Brain function depends on inhibitory cells that balance or ‘brake’ excitation. These neurons allow the brain to process information and also prevent runaway seizures. A new study from the George Washington University (GW), however, reports that in some critical structures of the developing brain, the inhibitory neurons cause excitation rather than suppression of brain activity. The findings, published in Science Advances, could have implications for the treatment of neonatal seizures.

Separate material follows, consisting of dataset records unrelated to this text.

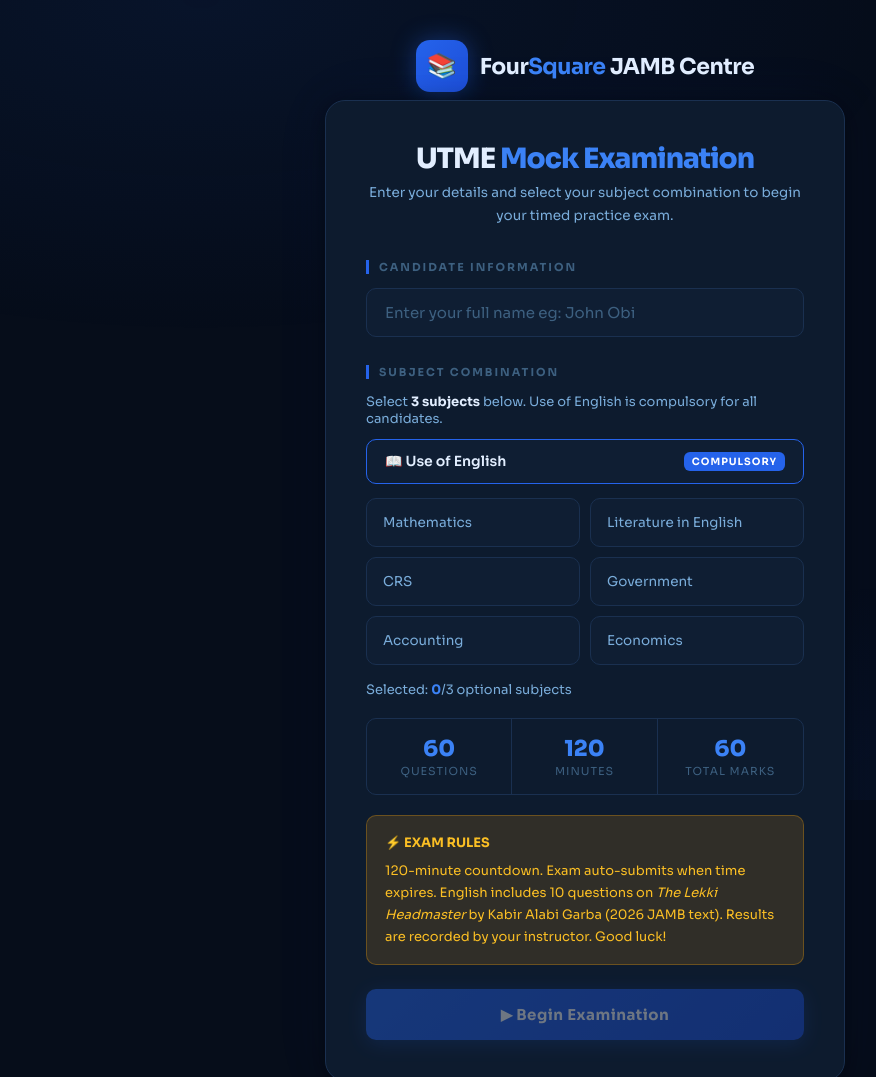
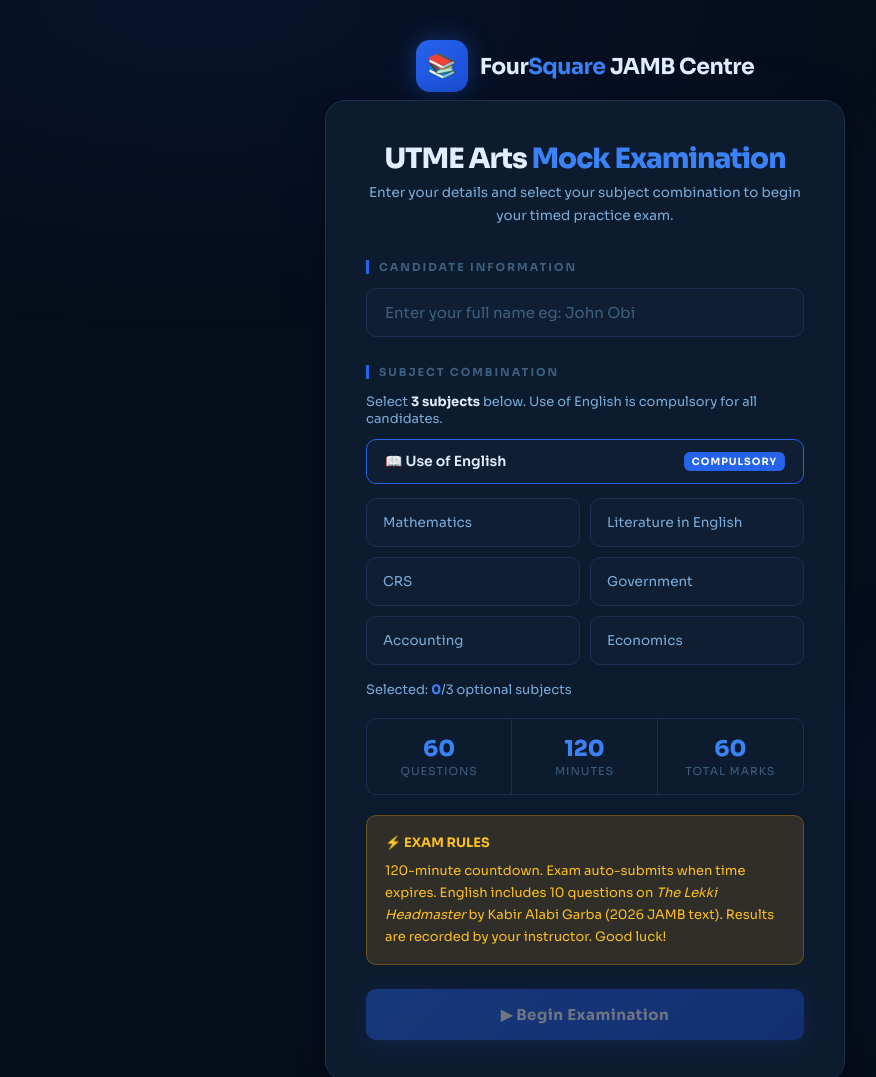
Before and after one commit to Thee-DataJunkie/Foursquare-Arts, a plain HTML site: page index.html in a window 1280 px wide. Shown: the top 1077 px of the page, without its empty margins (55-931 px from the left). Drawn offline with Linux system fonts and the light colour scheme.

Commit message:
Update index.html

```diff
--- a/index.html
+++ b/index.html
@@ -509,8 +509,8 @@
   </div>
 
 
-  <div class="setup-card">
-    <h1 class="setup-title">UTME <span>Mock Examination</span></h1>
+  <div class="setup-card fade-in">
+    <div class="setup-title">UTME Arts <span>Mock Examination</span></div>
     <p class="setup-desc">Enter your details and select your subject combination to begin your timed practice exam.</p>
 
     <div class="section-label">Candidate Information</div>
```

In this study, the researchers locally manipulated interneuron activity in a murine model. Their results prove that GABAergic neurons are excitatory in the hippocampus at ages equivalent to the early third trimester and only later become inhibitory. The study also showed interneurons in a closely related but different region, the visual cortex, are inhibitory throughout early development.